For the statin portion of the trial (INSPIRATION-S), 605 patients were randomly assigned to receive atorvastatin 20 mg daily or placebo. Patients who had been taking statins beforehand were excluded. Baseline characteristics were similar for the two groups, with approximately one-quarter of patients taking it aspirin and more than 90% take steroids.
The results showed that atorvastatin was not associated with a significant reduction in primary outcome (a compound of adjacent venous or arterial thrombosis, treatment with ECMO, or mortality within 30 days), which occurred in 32, 7% of the statin group versus 36.3% of the placebo group (probability [OR], 0.84; Pg = .35).
Atorvastatin was not associated with any significant difference in any of the individual components of the main composite endpoint. There were also no significant differences in any of the final safety criteria, which included significant bleeding and elevations in liver enzyme levels.
Subgroup analyzes coincided mainly with the main findings, with one exception.
In the subgroup of patients who presented during the first 7 days of the onset of COVID-19 symptom, there was an indication of a potential protective effect with atorvastatin.
In this group of 171 patients, the primary endpoint occurred in 30.9% of those taking atorvastatin, compared with 40.3% of those taking placebo (OR, 0.60; Pg = 0.055).

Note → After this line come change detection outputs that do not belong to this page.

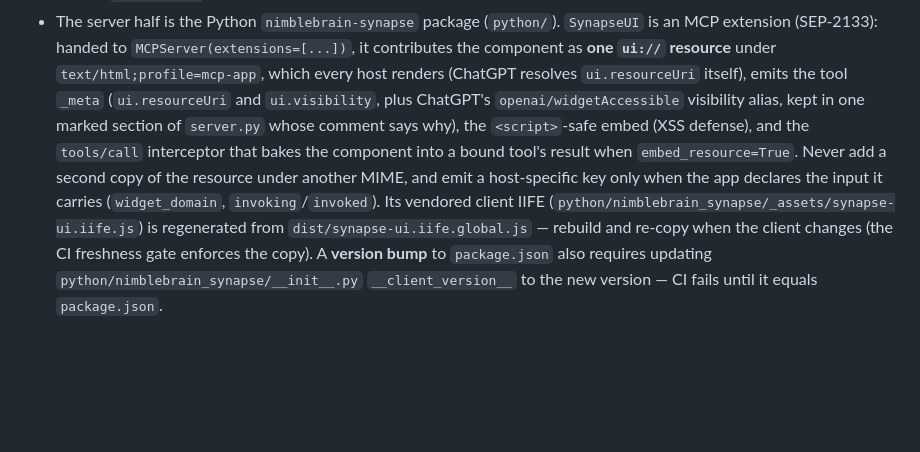
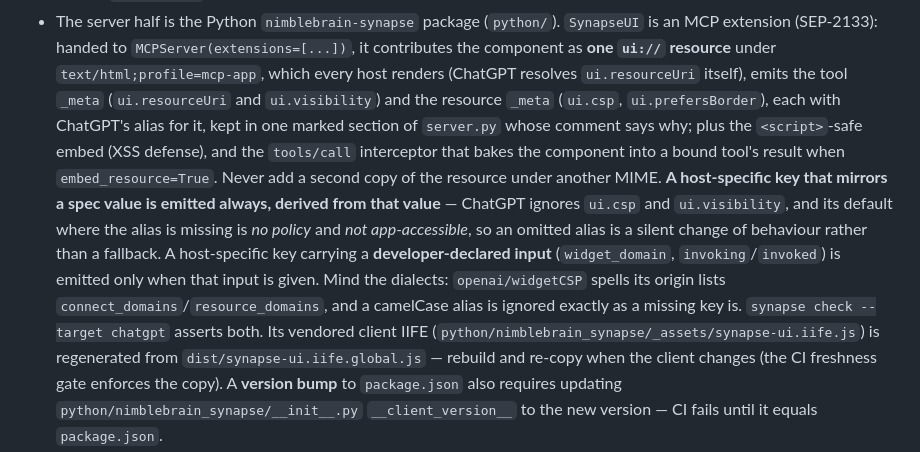
Before and after one commit to NimbleBrainInc/synapse, a Markdown page: CLAUDE.md, the part around the change. Drawn GitHub-style; blank space fills up the shorter version.

Commit message:
The repo guide states when a ChatGPT alias is emitted, and why

```diff
--- a/CLAUDE.md
+++ b/CLAUDE.md
@@ -172,12 +172,19 @@ the `window.SynapseUI` IIFE a self-contained `ui://` component inlines stays sma
   contributes the component as **one `ui://` resource** under
   `text/html;profile=mcp-app`, which every host renders (ChatGPT resolves
   `ui.resourceUri` itself), emits the tool `_meta` (`ui.resourceUri` and
-  `ui.visibility`, plus ChatGPT's `openai/widgetAccessible` visibility alias, kept
-  in one marked section of `server.py` whose comment says why), the `<script>`-safe
-  embed (XSS defense), and the `tools/call` interceptor that bakes the component into
-  a bound tool's result when `embed_resource=True`. Never add a second copy of the
-  resource under another MIME, and emit a host-specific key only when the app
-  declares the input it carries (`widget_domain`, `invoking`/`invoked`). Its vendored client IIFE
+  `ui.visibility`) and the resource `_meta` (`ui.csp`, `ui.prefersBorder`), each with
+  ChatGPT's alias for it, kept in one marked section of `server.py` whose comment says
+  why; plus the `<script>`-safe embed (XSS defense), and the `tools/call` interceptor
+  that bakes the component into a bound tool's result when `embed_resource=True`.
+  Never add a second copy of the resource under another MIME. **A host-specific key
+  that mirrors a spec value is emitted always, derived from that value** — ChatGPT
+  ignores `ui.csp` and `ui.visibility`, and its default where the alias is missing is
+  *no policy* and *not app-accessible*, so an omitted alias is a silent change of
+  behaviour rather than a fallback. A host-specific key carrying a **developer-declared
+  input** (`widget_domain`, `invoking`/`invoked`) is emitted only when that input is
+  given. Mind the dialects: `openai/widgetCSP` spells its origin lists
+  `connect_domains`/`resource_domains`, and a camelCase alias is ignored exactly as a
+  missing key is. `synapse check --target chatgpt` asserts both. Its vendored client IIFE
   (`python/nimblebrain_synapse/_assets/synapse-ui.iife.js`) is regenerated from
   `dist/synapse-ui.iife.global.js` — rebuild and re-copy when the client changes (the CI
   freshness gate enforces the copy). A **version bump** to `package.json` also requires
```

“This is an interesting observation, and it is plausible, as these patients may be in a different phase of COVID-19 disease. But we need to be aware of the multiplicity of comparisons, and this needs to be further investigated in studies. later, “Bikdeli said.

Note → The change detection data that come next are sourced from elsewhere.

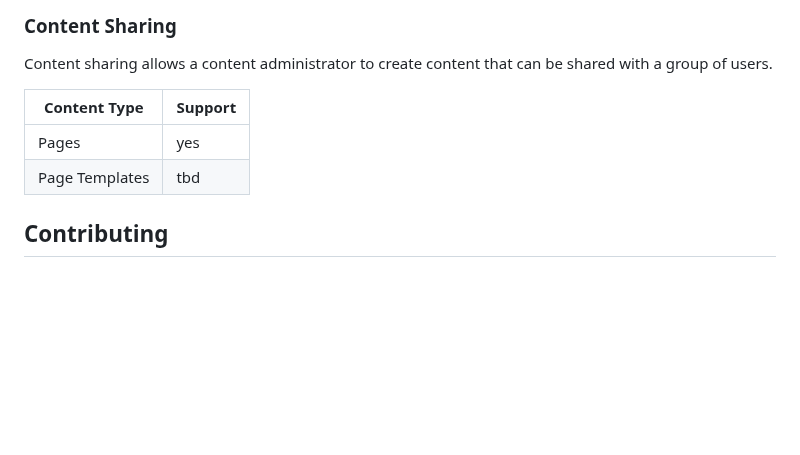
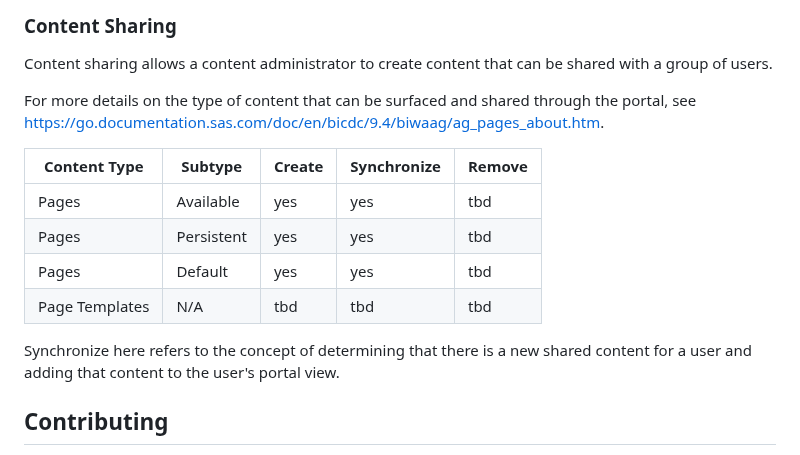
Before and after one commit to sassoftware/sas-portal-app, a Markdown page: README.md, the part around the change. Rendered like a GitHub page; blank space fills up the shorter version.

Commit message:
add more details for shared page support

```diff
--- a/README.md
+++ b/README.md
@@ -244,10 +244,17 @@ SAS Information Delivery Portal currently supports these layouts.
 
 Content sharing allows a content administrator to create content that can be shared with a group of users.
 
-| Content Type | Support |
-| ------ | ------ |
-| Pages  | yes |
-| Page Templates | tbd |
+For more details on the type of content that can be surfaced and shared through the portal, see https://go.documentation.sas.com/doc/en/bicdc/9.4/biwaag/ag_pages_about.htm.
+
+| Content Type | Subtype | Create | Synchronize | Remove |
+| ------ | ------ | ------ | ------ | ------ |
+| Pages  | Available | yes | yes | tbd |
+| Pages  | Persistent | yes | yes | tbd |
+| Pages  | Default | yes | yes | tbd |
+| Page Templates | N/A | tbd | tbd | tbd |
+
+Synchronize here refers to the concept of determining that there is a new shared content for a user and adding that content to the user's portal view.
+
 
 ## Contributing
 
```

Is a higher dose in less sick patients a better strategy?
In discussing the study at the ACC presentation, Binita Shah, MD, said that the importance of enrolling patients with COVID-19 in clinical trials was paramount, but it is possible that these patients in the ICU had not been the adequate population to test a statin.
“Perhaps for these very sick patients it is too late. Trying to curb the inflammatory cytokine storm and the interaction with thrombosis at this time is very difficult,” Shah commented.

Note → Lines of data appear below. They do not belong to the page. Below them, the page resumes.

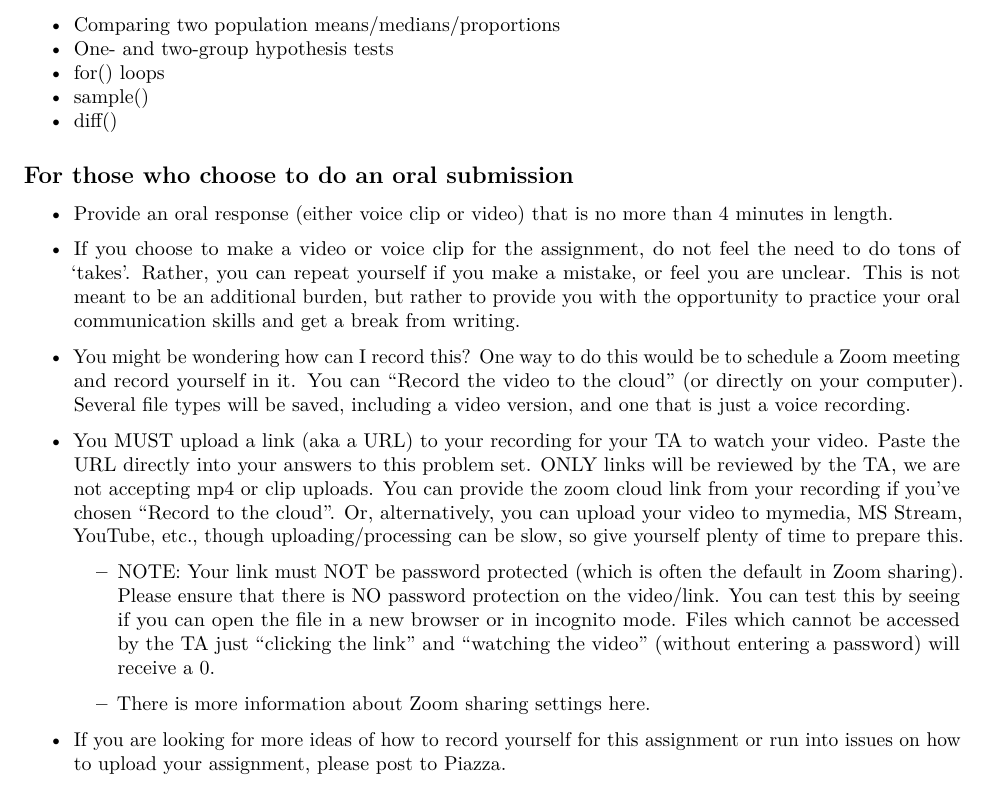
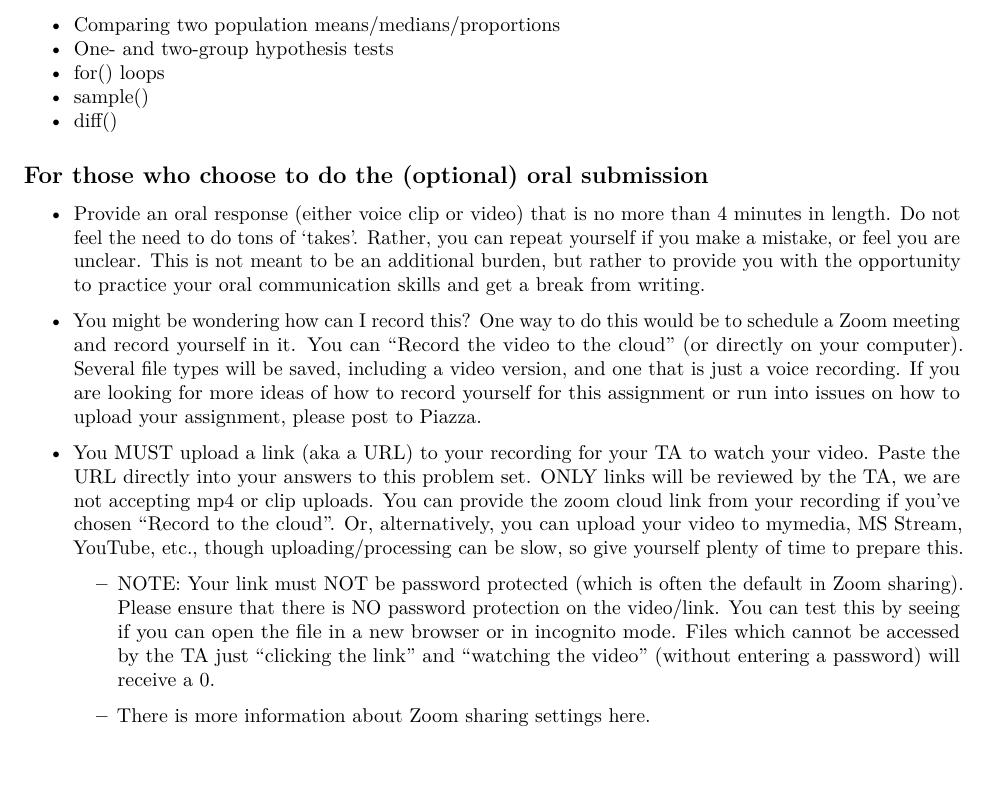
Before and after one commit to pointOfive/STA130-W22-ProblemSet5, an R Markdown document (Week5_ProblemSet.Rmd): part of page 9 of 9, cut so that both start at the same text. Rendered offline with R 4.5, knitr and Pandoc, then LaTeX, with nearby package versions.

Commit message:
Part 2 prompt changed

```diff
--- a/Week5_ProblemSet.Rmd
+++ b/Week5_ProblemSet.Rmd
@@ -342,21 +342,17 @@ B)  Do students who live in Toronto have the same average travel time to
 
 
 
-## For those who choose to do an oral submission
+## For those who choose to do the (optional) oral submission
 
-- Provide an oral response (either voice clip or video) that is no more than 4 minutes in length.
+- Provide an oral response (either voice clip or video) that is no more than 4 minutes in length. Do not feel the need to do tons of ‘takes’. Rather, you can repeat yourself if you make a mistake, or feel you are unclear. This is not meant to be an additional burden, but rather to provide you with the opportunity to practice your oral communication skills and get a break from writing.
 
-- If you choose to make a video or voice clip for the assignment, do not feel the need to do tons of ‘takes’. Rather, you can repeat yourself if you make a mistake, or feel you are unclear. This is not meant to be an additional burden, but rather to provide you with the opportunity to practice your oral communication skills and get a break from writing.
-
-- You might be wondering how can I record this? One way to do this would be to schedule a Zoom meeting and record yourself in it. You can "Record the video to the cloud" (or directly on your computer). Several file types will be saved, including a video version, and one that is just a voice recording.
+- You might be wondering how can I record this? One way to do this would be to schedule a Zoom meeting and record yourself in it. You can "Record the video to the cloud" (or directly on your computer). Several file types will be saved, including a video version, and one that is just a voice recording.  If you are looking for more ideas of how to record yourself for this assignment or run into issues on how to upload your assignment, please post to Piazza.
 
 - You MUST upload a link (aka a URL) to your recording for your TA to watch your video.  Paste the URL directly into your answers to this problem set. ONLY links will be reviewed by the TA, we are not accepting mp4 or clip uploads. You can provide the zoom cloud link from your recording if you've chosen "Record to the cloud". Or, alternatively, you can upload your video to mymedia, MS Stream, YouTube, etc., though uploading/processing can be slow, so give yourself plenty of time to prepare this.
 
   - NOTE: Your link must NOT be password protected (which is often the default in Zoom sharing). Please ensure that there is NO password protection on the video/link. You can test this by seeing if you can open the file in a new browser or in incognito mode.  Files which cannot be accessed by the TA just "clicking the link" and "watching the video" (without entering a password) will receive a 0.
 
   - There is more information about Zoom sharing settings [here](https://support.zoom.us/hc/en-us/articles/205347605-Managing-and-sharing-cloud-recordings).
-
--   If you are looking for more ideas of how to record yourself for this assignment or run into issues on how to upload your assignment, please post to Piazza.
 
 ## Example
 
```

He suggested that it might be appropriate to test statins in an earlier stage of the disease to prevent the inflammatory process, rather than trying to stop it after it had already begun.
Shah also questioned the use of such a low dose of atorvastatin for these patients. “In the cardiovascular literature, at least in ACS [acute coronary syndrome] – High doses of statin are used for short-term benefits. In such an inflammatory environment, I wonder if a high-intensity regimen would be more beneficial, ”he speculated.
Bikdeli responded that a low dose of atorvastatin was chosen because at first there were several antiviral agents, such as ritonavir, were being used for patients with COVID-19, and these drugs were associated with increases in liver enzyme levels.
“We didn’t want to exacerbate this with high doses of statins,” he said. “But we have now established the safety profile of atorvastatin in these patients and, in retrospect, yes, a higher dose could have been better.”
The INSPIRATION study was funded by the Rajaie Cardiovascular Medical and Research Center, Tehran, Iran. Bikdeli has not revealed any relevant financial relationship.
Scientific session of the American College of Cardiology (ACC) 2021: presented on May 16, 2021.